An attorney for the state Human Services Department told state lawmakers Friday he wasn’t sure how long an internal investigation of alleged systemic fraud within his agency would take to complete.
But he offered his best guess.
“My understanding is that the inspector general plans to have more by this fall,” HSD General Counsel Christopher Collins told lawmakers in response to a question from state Sen. Jacob Candelaria, D-Albuquerque.
Collins made the comments in an interim Legislative Health and Human Services Committee hearing where lawmakers examined the food stamp scandal that has rocked headlines for the past three months.
In May, HSD’s inspector general announced an investigation into allegations that department officials falsified emergency food aid applications to deny benefits to qualified applicants.
Collins also said the U.S. Department of Agriculture’s Office of the Inspector General is helping HSD and is not conducting its own investigation of the matter.
“The USDA inspector general is working with the state office of the inspector general with this investigation,” Collins said, adding that the federal department “accepted the methodology” used in the state investigation.
Paul Feeney, deputy counsel with the USDA Office of the Inspector General, would not confirm the extent of the federal agency’s role in the investigation.
“We decline comments on our office of investigation activities,” Feeney told NM Political Report earlier this week.
New Mexico’s entire federal congressional delegation last month asked USDA to “thoroughly” investigate the SNAP fraud allegations.
Friday’s update came after HSD submitted an incomplete investigation of the fraud allegations to federal court last month as part of a long-running lawsuit accusing the state department of mishandling its benefits processing for Medicaid and the Supplemental Nutrition Assistance Program, formerly known as food stamps.
In May, federal magistrate judge Carmen Garza ordered the state to submit the investigation within 60 days.
Though incomplete, attorney Sovereign Hager of the New Mexico Center on Law and Poverty, which represents plaintiffs in the ongoing lawsuit, told lawmakers HSD’s internal report shows that the directive to falsify applications came from supervisors within the department, some of whom have been recently promoted.
But Hager added there’s “no indication” HSD Secretary Brent Earnest was aware of the alleged fraudulent practice.
That’s a point that Collins emphasized during the Friday meeting.
“The secretary did not know about this until we learned it in court,” Collins said, referring to the first testimonies of the alleged practice from HSD employees in April. “The investigation shows this has gone back 23 years.

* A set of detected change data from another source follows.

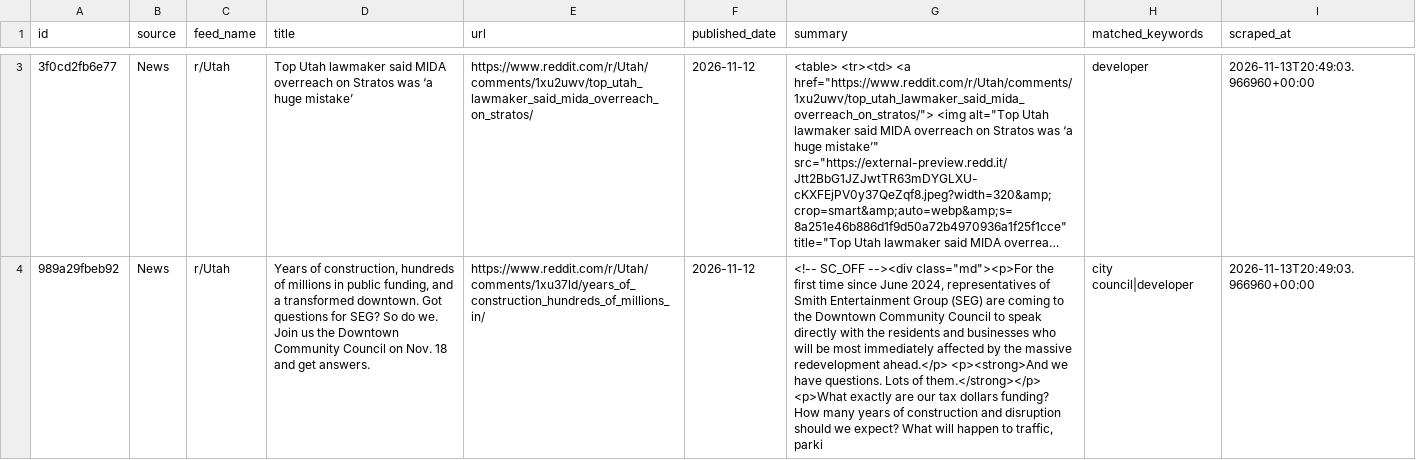
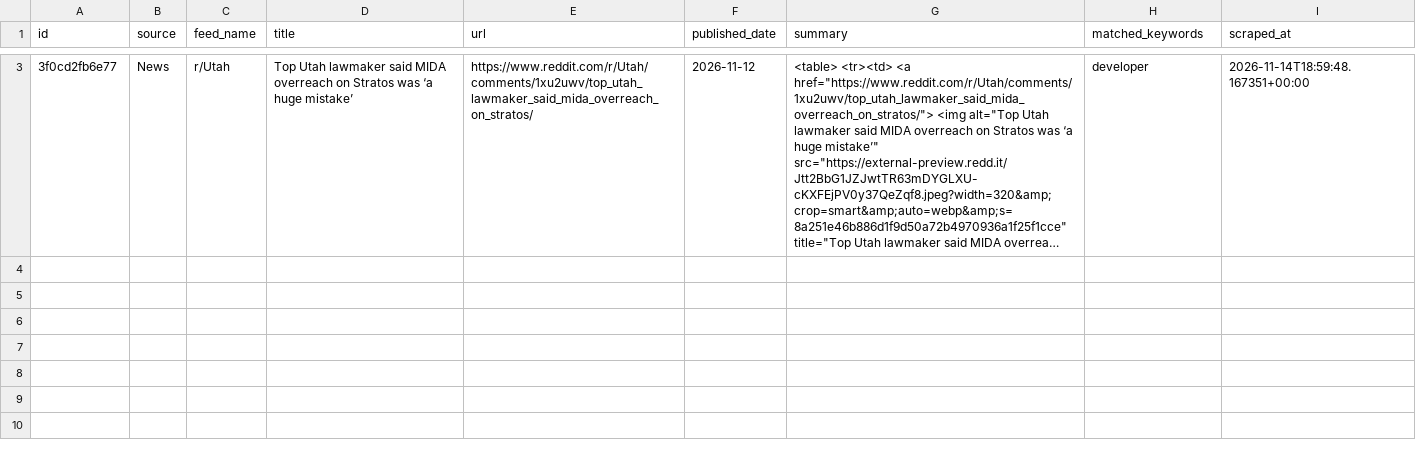
Before and after one commit to camsrigby-hash/tooele-land-intel, a CSV file: data/signals_news.csv, drawn as a sheet; only a part is shown, gaps mark what is left out; long unchanged cells end in …; removed rows and columns are numbered as before the commit, all else as after; the diff covers the shown part only; the diff names each change by its address in the sheet, - before the commit and + after, or states it on an @@ line.

```diff
--- a/data/signals_news.csv
+++ b/data/signals_news.csv
-I3 (scraped_at): 2026-11-13T20:49:03.966960+00:00
+I3 (scraped_at): 2026-11-14T18:59:48.167351+00:00
-row 4: 989a29fbeb92 | News | r/Utah | Years of construction, hundreds of millions in public funding, and a transformed downtown. Got questions for SEG? So do we. Join us the Downtown Community Council on Nov. 18 and get answers. | https://www.reddit.com/r/Utah/comments/1xu37ld/years_of_construction_hundreds_of_millions_in/ | 2026-11-12 | <!-- SC_OFF --><div class="md"><p>For the first time since June 2024, representatives of Smith Entertainment Group (SEG) are coming to the Downtown Community Council to speak directly with the residents and businesses who will be most immediately affected by the massive redevelopment ahead.</p> <p><strong>And we have questions. Lots of them.</strong></p> <p>What exactly are our tax dollars funding? How many years of construction and disruption should we expect? What will happen to traffic, parki | city council|developer | 2026-11-13T20:49:03.966960+00:00
```
Also changed, not shown: 1 added row and 1 removed row elsewhere in this file, data/api_costs.csv, 1 other file.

We want to be clear there has never been a directive from the secretary.”
Several lawmakers, however, criticized leadership at HSD for the scandal.
State Rep. Miguel Garcia, D-Albuquerque, asked Collins how many HSD administrators were being investigated for fraudulently adding fake assets to SNAP applications.
Collins responded that he didn’t know, but added that the investigation was looking at all offices within the department.
During court hearings in April and May, HSD employees accused at least ten supervisors of the practice of adding false assets. Three supervisors who were called as witnesses pleaded their Fifth Amendment rights and refused to answer questions to avoid potentially incriminating themselves in criminal wrongdoing.
“It’s important that these people be criminally prosecuted,” Garcia said, referring to supervisors culpable in the practice.
A spokesman for HSD did not immediately return a voicemail left Friday afternoon by NM Political Report seeking comment for this story.
Earnest did not attend the hearing.
State Sen. Gay Kernan, R-Hobbs, alluded to the allegations that HSD employees were adding fake assets on late applications to stop the state from being sanctioned from the federal government for having large backlogs. Federal law requires emergency food applications to be processed within seven days, and according to employee testimony the fake assets were added to applications not processed within this timeframe.
“We need to make sure our employees are well-trained, and when the seven days pass, that they can go to their supervisor and not be punished and do what they have to do,” Kernan said.
Kernan added that she appreciated Earnest calling for the investigation after the allegations surfaced. She compared his role to a superintendent of a large public school district.
“They should know what goes on in the classrooms every single day, but they’re not going to,” Kernan said.
Candelaria said it is too early to lay the blame on anybody yet for a scandal that “may be a systematic problem.” But he did question how the issue could have been going on for decades.
“How does a problem like this exist for so long and ostensibly across administrations without secretaries, governors, supervisors, whomever catching wind of it?” Candelaria said. “That’s what confuses me the most, is how does something like this, that now seems so blatant, how does it exist for so long under the radar?”
Two lawmakers—state Sen. Jerry Ortiz y Pino and state Rep. Christine Trujillo, both Democrats of Albuquerque—have called for Earnest’s resignation. Ortiz y Pino cited the SNAP fraud scandal, while Trujillo referenced the department’s separate behavioral health shakeup scandal.